The two most powerful political leaders in Western Europe were staging an act of reconciliation before tens of thousands of graves at the site of the Battle of Verdun.
Now that it is ending, we can all say that it should not have taken so long for the Brits and the Irish to be able to organise such a visit when you think that President Mitterrand invited Chancellor Helmut Kohl to the 75th Anniversary of the Battle of Verdun over 20 years ago.

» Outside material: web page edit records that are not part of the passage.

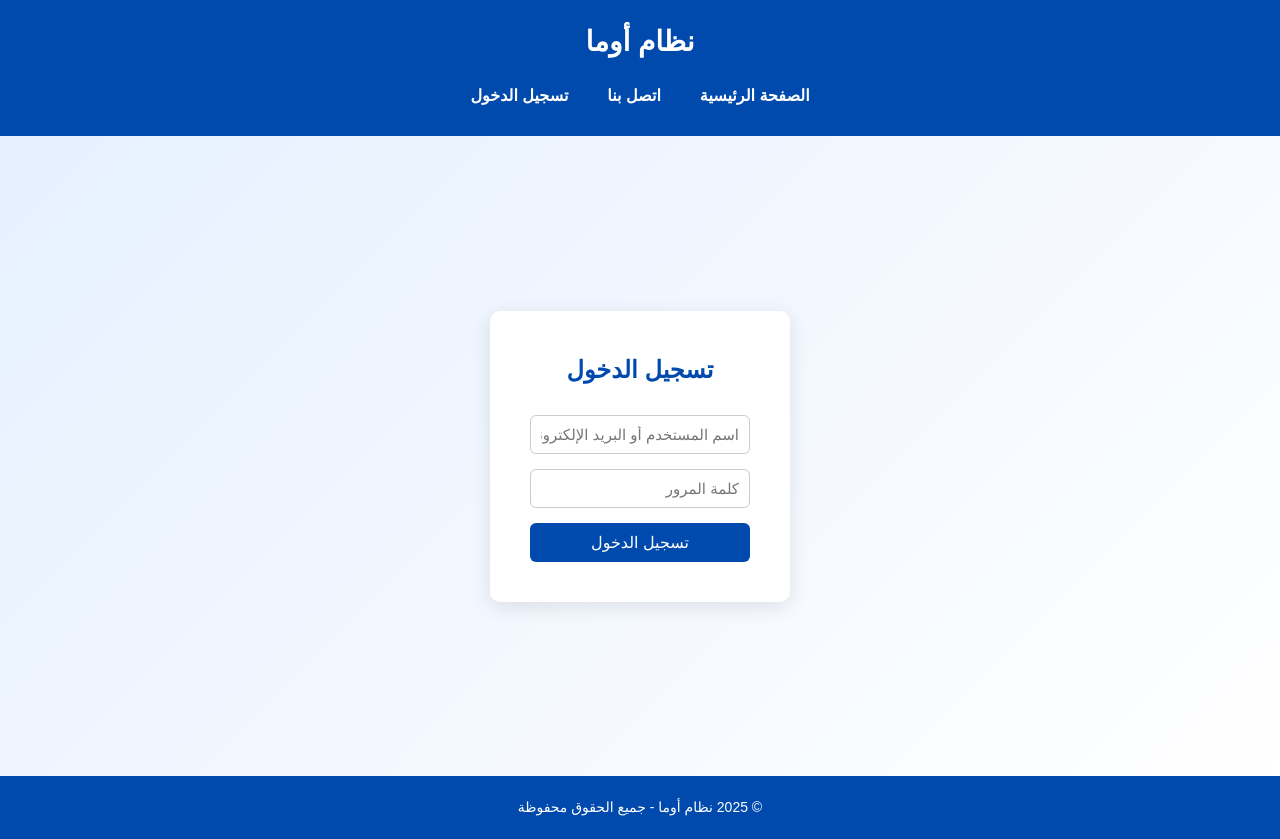
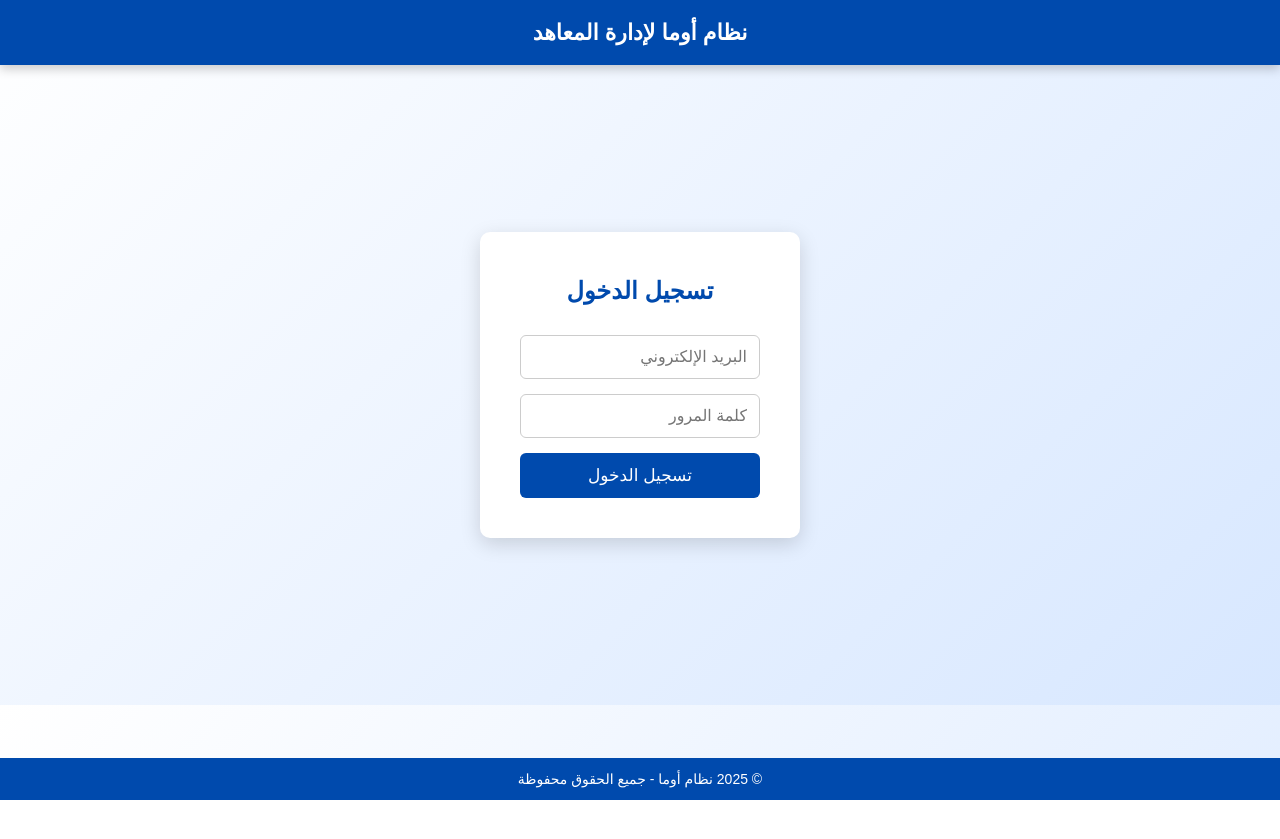
Before and after one commit to salahmam/OMA-System, a plain HTML site: page login.html in a window 1280 px wide. After the commit the page ends 800 px from the top, so only its background shows below. Drawn offline with Linux system fonts and the light colour scheme.

Commit message:
Update login.html

```diff
--- a/login.html
+++ b/login.html
@@ -1,43 +1,70 @@
 <!DOCTYPE html>
 <html lang="ar" dir="rtl">
 <head>
-  <meta charset="UTF-8">
-  <meta name="viewport" content="width=device-width, initial-scale=1.0">
+  <meta charset="UTF-8" />
+  <meta name="viewport" content="width=device-width, initial-scale=1.0" />
   <title>تسجيل الدخول - نظام أوما</title>
-  <link rel="stylesheet" href="style.css">
-  <script src="lang.js"></script>
+  <link rel="stylesheet" href="style.css" />
+
   <style>
+    body {
+      font-family: 'Cairo', sans-serif;
+      background: linear-gradient(135deg, #ffffff, #d7e7ff);
+      margin: 0;
+      direction: rtl;
+      overflow-x: hidden;
+    }
+
+    header {
+      background-color: #004aad;
+      color: #fff;
+      padding: 15px 0;
+      text-align: center;
+      font-size: 22px;
+      font-weight: bold;
+      box-shadow: 0 4px 10px rgba(0, 0, 0, 0.2);
+      animation: fadeIn 1s ease-in-out;
+    }
+
     .login-container {
       display: flex;
       justify-content: center;
       align-items: center;
       height: 80vh;
-      background: linear-gradient(135deg, #e6f0ff, #ffffff);
-      animation: fadeIn 1s ease;
+      animation: fadeIn 1.2s ease-in-out;
     }
 
     .login-box {
-      background-color: white;
+      background-color: #fff;
       padding: 40px;
       border-radius: 10px;
-      box-shadow: 0 5px 20px rgba(0, 0, 0, 0.1);
-      width: 300px;
+      box-shadow: 0 6px 20px rgba(0, 0, 0, 0.15);
+      width: 320px;
       text-align: center;
+      animation: slideUp 0.8s ease-in-out;
     }
 
     .login-box h2 {
       color: #004aad;
       margin-bottom: 25px;
+      font-size: 24px;
     }
 
     .login-box input {
       width: 100%;
-      padding: 10px;
+      padding: 12px;
       margin-bottom: 15px;
       border: 1px solid #ccc;
       border-radius: 6px;
-      font-size: 15px;
+      font-size: 16px;
       text-align: right;
+      transition: all 0.3s ease;
+    }
+
+    .login-box input:focus {
+      border-color: #004aad;
+      box-shadow: 0 0 5px rgba(0, 74, 173, 0.3);
+      outline: none;
     }
 
     .login-box button {
@@ -45,9 +72,9 @@
       background-color: #004aad;
       color: #fff;
       border: none;
-      padding: 10px;
+      padding: 12px;
       border-radius: 6px;
-      font-size: 16px;
+      font-size: 17px;
       cursor: pointer;
       transition: all 0.3s ease;
     }
@@ -58,32 +85,70 @@
       transform: scale(1.05);
     }
 
-    .lang-switcher {
-      margin-top: 20px;
+    footer {
+      background-color: #004aad;
+      color: white;
+      text-align: center;
+      padding: 10px;
+      font-size: 14px;
+      position: fixed;
+      bottom: 0;
+      width: 100%;
+    }
+
+    @keyframes fadeIn {
+      from { opacity: 0; }
+      to { opacity: 1; }
+    }
+
+    @keyframes slideUp {
+      from { transform: translateY(30px); opacity: 0; }
+      to { transform: translateY(0); opacity: 1; }
     }
   </style>
 </head>
+
 <body>
-  <header>
-    <h1 data-welcome>نظام أوما</h1>
-    <nav>
-      <a href="index.html" data-home>الصفحة الرئيسية</a>
-      <a href="contact.html" data-contact>اتصل بنا</a>
-      <a href="login.html">تسجيل الدخول</a>
-    </nav>
-  </header>
+  <header>نظام أوما لإدارة المعاهد</header>
 
   <div class="login-container">
     <div class="login-box">
-      <h2 data-login-title>تسجيل الدخول</h2>
-      <input type="text" placeholder="اسم المستخدم أو البريد الإلكتروني">
-      <input type="password" placeholder="كلمة المرور">
-      <button data-login-btn>تسجيل الدخول</button>
+      <h2>تسجيل الدخول</h2>
+      <input id="email" type="email" placeholder="البريد الإلكتروني" />
+      <input id="password" type="password" placeholder="كلمة المرور" />
+      <button id="loginBtn">تسجيل الدخول</button>
     </div>
   </div>
 
-  <footer>
-    <p>© 2025 نظام أوما - جميع الحقوق محفوظة</p>
-  </footer>
+  <footer>© 2025 نظام أوما - جميع الحقوق محفوظة</footer>
+
+  <!-- Firebase SDKs -->
+  <script src="https://www.gstatic.com/firebasejs/8.10.0/firebase-app.js"></script>
+  <script src="https://www.gstatic.com/firebasejs/8.10.0/firebase-auth.js"></script>
+  <script src="https://www.gstatic.com/firebasejs/8.10.0/firebase-firestore.js"></script>
+
+  <!-- Firebase Config -->
+  <script src="firebase.js"></script>
+
+  <!-- Login Logic -->
+  <script>
+    document.getElementById('loginBtn').addEventListener('click', async () => {
+      const email = document.getElementById('email').value.trim();
+      const password = document.getElementById('password').value.trim();
+
+      if (!email || !password) {
+        alert('يرجى إدخال البريد الإلكتروني وكلمة المرور');
+        return;
+      }
+
+      try {
+        const user = await auth.signInWithEmailAndPassword(email, password);
+        alert('تم تسجيل الدخول بنجاح ✅');
+        window.location.href = "dashboard.html"; // سينتقل إلى لوحة التحكم
+      } catch (error) {
+        alert('❌ خطأ: ' + error.message);
+      }
+    });
+  </script>
 </body>
 </html>
```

Also on This Day: 1804: Richard Trevithick demonstrated the first steam engine to run on rails in Glamorgan; 1907: Birth of poet WH Auden; 1910: Birth of fighter pilot Douglas Bader; 1916: The Battle of Verdun began; 1952: Identity cards were abolished in Britain; 1960: All private businesses in Cuba were nationalised by Fidel Castro; 2001: Yachtswoman Ellen MacArthur made a triumphant return to Britain.
About 162,000 French and 143,000 German soldiers died during the Battle of Verdun, a failed attempt by Germany to break through the Western Front in 1916.
In 2008 they kept Prince Charles waiting at the 90th anniversary of the First World War Battle of Verdun.
The Battle of Verdun was one of the longest and most critical single engagements of World War One, fought in 1916 around the city of Verdun-sur-Meuse.
Without it, the French couldn't have won the First World War battle of Verdun, when lorries delivered vital supplies.
Also on This Day: 1890: Chief Sitting Bull,Sioux leader, was shot dead in a scuffle with Indian police; 1734: Birth of portrait painter George Romney; 1916: The Battle of Verdun ended with 364,000 Allied soldiers and 338,000 Germans dead:1958 The last steam locomotive was made at Crewe; 1966: Death of cartoon film producer Walt Disney; 1991: More than 470 people drowned when a ferry carrying Egyptian pilgrims sank in the Red Sea.
The Battle of Verdun was one of the longest and most critical single engagements of World War I, fought between German and French soldiers in 1916 around the city of Verdun-sur-Meuse in north-east France.
Also on this day: 1904: Richard Trevithick demonstrated a self-powered railway locomotive in Glamorgan; 1916: The Battle of Verdun started; 1931: The New Statesman was founded; 1947: A Woman to Remember, the first television soap opera, began in the United States; 1952: Identity cards were abolished in Britain; 1958: The great England and Manchester United footballer Duncan Edwards died aged 21 following the Munich air disaster; 1988: The grave of the British warrior Queen Boadicea was located by archeologists under Platform 8 at Kings Cross Railway Station in London.
There can be little doubt that, at the Battle of Verdun, the least amount was gained at the highest of costs.